UC Berkeley Chancellor Nicholas Dirks denounced President Donald Trump’s executive order on immigration on Sunday and advised students and staff from banned countries not to leave the U.S.
He noted that the ban reflects a pivitol moment in U.S. policy — one in which the nation's values and ideals will be tested.
“Beyond the (Executive Order’s) effect on the Berkeley community, there is a far larger story at play: our country itself is at an historic crossroads, in debate not simply over a particular immigration policy, but over the very ideals that define our nation,” Dirks wrote.
Trump’s order, issued Friday, indefinitely suspends Syrian refugees’ entry to the U.S., while also barring entry of individuals from Iraq, Iran, Libya, Somalia, Sudan and Yemen for 90 days.

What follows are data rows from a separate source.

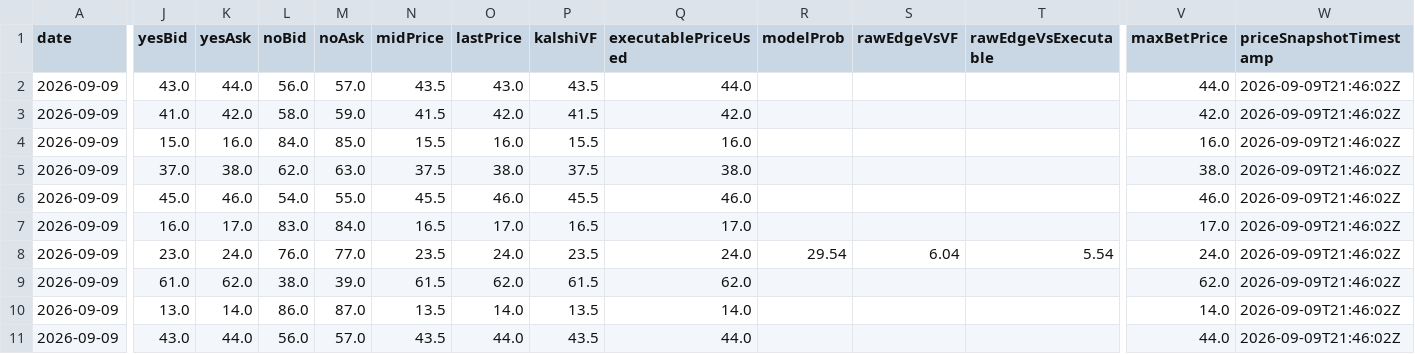
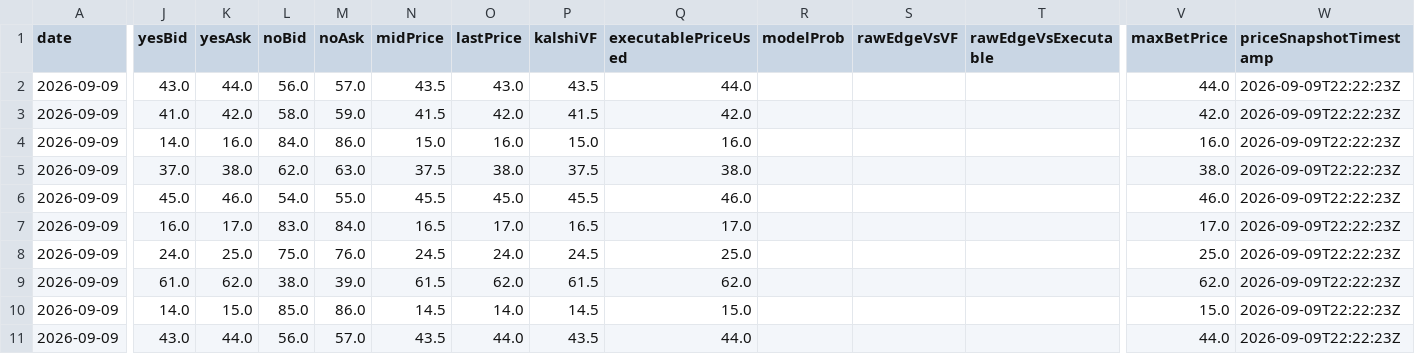
Before and after one commit to chmoses98/edge-finder-api, a CSV file: data/f5_audit_2026-09-09.csv, drawn as a sheet; only a part is shown, gaps mark what is left out; the diff covers the shown part only; the diff names each change by its address in the sheet, - before the commit and + after, or states it on an @@ line.

```diff
--- a/data/f5_audit_2026-09-09.csv
+++ b/data/f5_audit_2026-09-09.csv
-W2:W11 (priceSnapshotTimestamp): 2026-09-09T21:46:02Z
+W2:W11 (priceSnapshotTimestamp): 2026-09-09T22:22:23Z
-J4 (yesBid): 15.0
+J4 (yesBid): 14.0
-M4 (noAsk): 85.0
+M4 (noAsk): 86.0
-N4 (midPrice): 15.5
+N4 (midPrice): 15.0
-P4 (kalshiVF): 15.5
+P4 (kalshiVF): 15.0
-O6 (lastPrice): 46.0
+O6 (lastPrice): 45.0
-J8 (yesBid): 23.0
+J8 (yesBid): 24.0
-K8 (yesAsk): 24.0
+K8 (yesAsk): 25.0
-L8 (noBid): 76.0
+L8 (noBid): 75.0
-M8 (noAsk): 77.0
+M8 (noAsk): 76.0
-N8 (midPrice): 23.5
+N8 (midPrice): 24.5
-P8 (kalshiVF): 23.5
+P8 (kalshiVF): 24.5
-Q8 (executablePriceUsed): 24.0
+Q8 (executablePriceUsed): 25.0
-R8 (modelProb): 29.54
+R8 (modelProb): (empty)
-S8 (rawEdgeVsVF): 6.04
+S8 (rawEdgeVsVF): (empty)
-T8 (rawEdgeVsExecutable): 5.54
+T8 (rawEdgeVsExecutable): (empty)
-V8 (maxBetPrice): 24.0
+V8 (maxBetPrice): 25.0
-J10 (yesBid): 13.0
+J10 (yesBid): 14.0
-K10 (yesAsk): 14.0
+K10 (yesAsk): 15.0
-L10 (noBid): 86.0
+L10 (noBid): 85.0
-M10 (noAsk): 87.0
+M10 (noAsk): 86.0
-N10 (midPrice): 13.5
+N10 (midPrice): 14.5
-P10 (kalshiVF): 13.5
+P10 (kalshiVF): 14.5
-Q10 (executablePriceUsed): 14.0
+Q10 (executablePriceUsed): 15.0
-V10 (maxBetPrice): 14.0
+V10 (maxBetPrice): 15.0
```
Also changed, not shown: 1 added row, 3 removed rows and 72 edited cells elsewhere in this file, data/lineup_audit_2026-09-09.csv, 25 other files.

The order’s impact was immediate. Many affected travelers were mid-air when it came down, leading to chaos and a slew of protests at airport terminals across the country. In the Bay Area, thousands flocked to San Francisco International Airport to demand the release of detainees.

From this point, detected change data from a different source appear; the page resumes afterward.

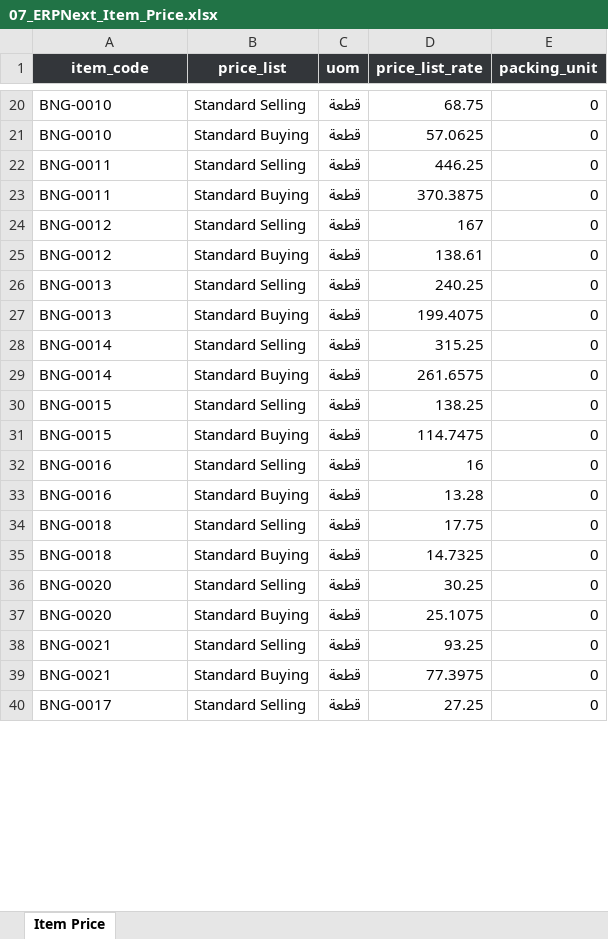
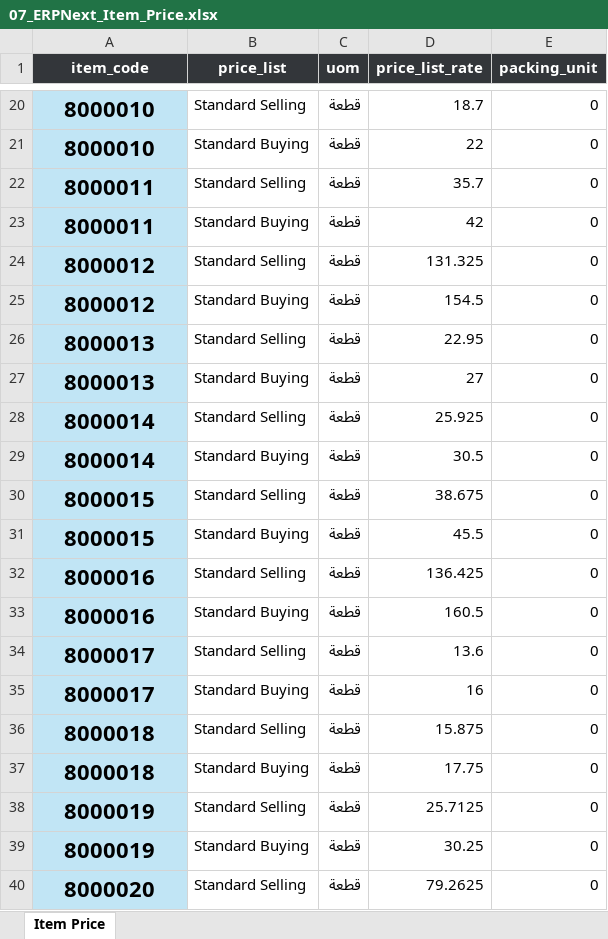
Before and after one commit to ahmedadeliteng/work, an Excel workbook: بنيان/اصناف/New folder/07_ERPNext_Item_Price.xlsx, sheet Item Price, drawn as a sheet; only a part is shown, gaps mark what is left out; values as stored, in another font and other column widths than the file's, no borders; table styles not drawn; the diff covers the shown part only; the diff names each change by its address in the sheet, - before the commit and + after, or states it on an @@ line.

```diff
--- a/بنيان/اصناف/New folder/07_ERPNext_Item_Price.xlsx (sheet Item Price)
+++ b/بنيان/اصناف/New folder/07_ERPNext_Item_Price.xlsx (sheet Item Price)
@@ A20:A40 fill: none → #C1E5F5, bold: off → on, text size: larger, alignment: left → center @@
-A20:A21 (item_code): BNG-0010
+A20:A21 (item_code): 8000010
-D20 (price_list_rate): 68.75
+D20 (price_list_rate): 18.7
-D21 (price_list_rate): 57.0625
+D21 (price_list_rate): 22
-A22:A23 (item_code): BNG-0011
+A22:A23 (item_code): 8000011
-D22 (price_list_rate): 446.25
+D22 (price_list_rate): 35.7
-D23 (price_list_rate): 370.3875
+D23 (price_list_rate): 42
-A24:A25 (item_code): BNG-0012
+A24:A25 (item_code): 8000012
-D24 (price_list_rate): 167
+D24 (price_list_rate): 131.325
-D25 (price_list_rate): 138.61
+D25 (price_list_rate): 154.5
-A26:A27 (item_code): BNG-0013
+A26:A27 (item_code): 8000013
-D26 (price_list_rate): 240.25
+D26 (price_list_rate): 22.95
-D27 (price_list_rate): 199.4075
+D27 (price_list_rate): 27
-A28:A29 (item_code): BNG-0014
+A28:A29 (item_code): 8000014
-D28 (price_list_rate): 315.25
+D28 (price_list_rate): 25.925
-D29 (price_list_rate): 261.6575
+D29 (price_list_rate): 30.5
-A30:A31 (item_code): BNG-0015
+A30:A31 (item_code): 8000015
-D30 (price_list_rate): 138.25
+D30 (price_list_rate): 38.675
-D31 (price_list_rate): 114.7475
+D31 (price_list_rate): 45.5
-A32:A33 (item_code): BNG-0016
+A32:A33 (item_code): 8000016
-D32 (price_list_rate): 16
+D32 (price_list_rate): 136.425
-D33 (price_list_rate): 13.28
+D33 (price_list_rate): 160.5
-A34:A35 (item_code): BNG-0018
+A34:A35 (item_code): 8000017
-D34 (price_list_rate): 17.75
+D34 (price_list_rate): 13.6
-D35 (price_list_rate): 14.7325
+D35 (price_list_rate): 16
-A36:A37 (item_code): BNG-0020
+A36:A37 (item_code): 8000018
-D36 (price_list_rate): 30.25
+D36 (price_list_rate): 15.875
-D37 (price_list_rate): 25.1075
+D37 (price_list_rate): 17.75
-A38:A39 (item_code): BNG-0021
+A38:A39 (item_code): 8000019
-D38 (price_list_rate): 93.25
+D38 (price_list_rate): 25.7125
-D39 (price_list_rate): 77.3975
+D39 (price_list_rate): 30.25
-A40 (item_code): BNG-0017
+A40 (item_code): 8000020
-D40 (price_list_rate): 27.25
+D40 (price_list_rate): 79.2625
```
Also changed, not shown: 844 edited cells and cell formats elsewhere in this sheet, بنيان/اصناف تعديل لERPNEXT/ادوات صحيه - مجمع حسب النوع والباركود.xlsx, بنيان/اصناف/New folder/02_ERPNext_Item_Group.xlsx, 7 other files.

University of California President Janet Napolitano also advised some students and faculty not to leave the United States — even if they hold visas or are lawful permanent residents.
Individuals originally from the banned countries with immigrant and nonimmigrant visas, as well as those with green cards, have been denied entry into the United States. At least 375 travelers have been impacted by the ban, according to the Department of Homeland Security.
It’s unclear if any Berkeley students were detained at airports over the weekend, but other schools, including Stanford, reported that students coming back from research trips were handcuffed upon trying to enter the country.
"I felt humiliated and scared," Nisrin Elamin, a PhD student at Stanford, told NBC Bay Area. "At that point, I thought I was probably going to either get deported or detained in some place. Why else would they put handcuffs on me? And I started crying."
Dirks directed worried community members to take advantage of the campus’ mental health resources and to brief themselves on information provided by the Berkeley International Office.
“Right now, it is paramount that the students, staff and faculty affected by this EO find the support they need,” Dirks wrote.
A statement from the president of the American Association of Universities urged the Trump administration to immediately lift the ban and to protect students like Elamin.
“The order is stranding students who have been approved to study here and are trying to get back to campus, and threatens to disrupt the education and research of many others,” President Mary Sue Cleman wrote.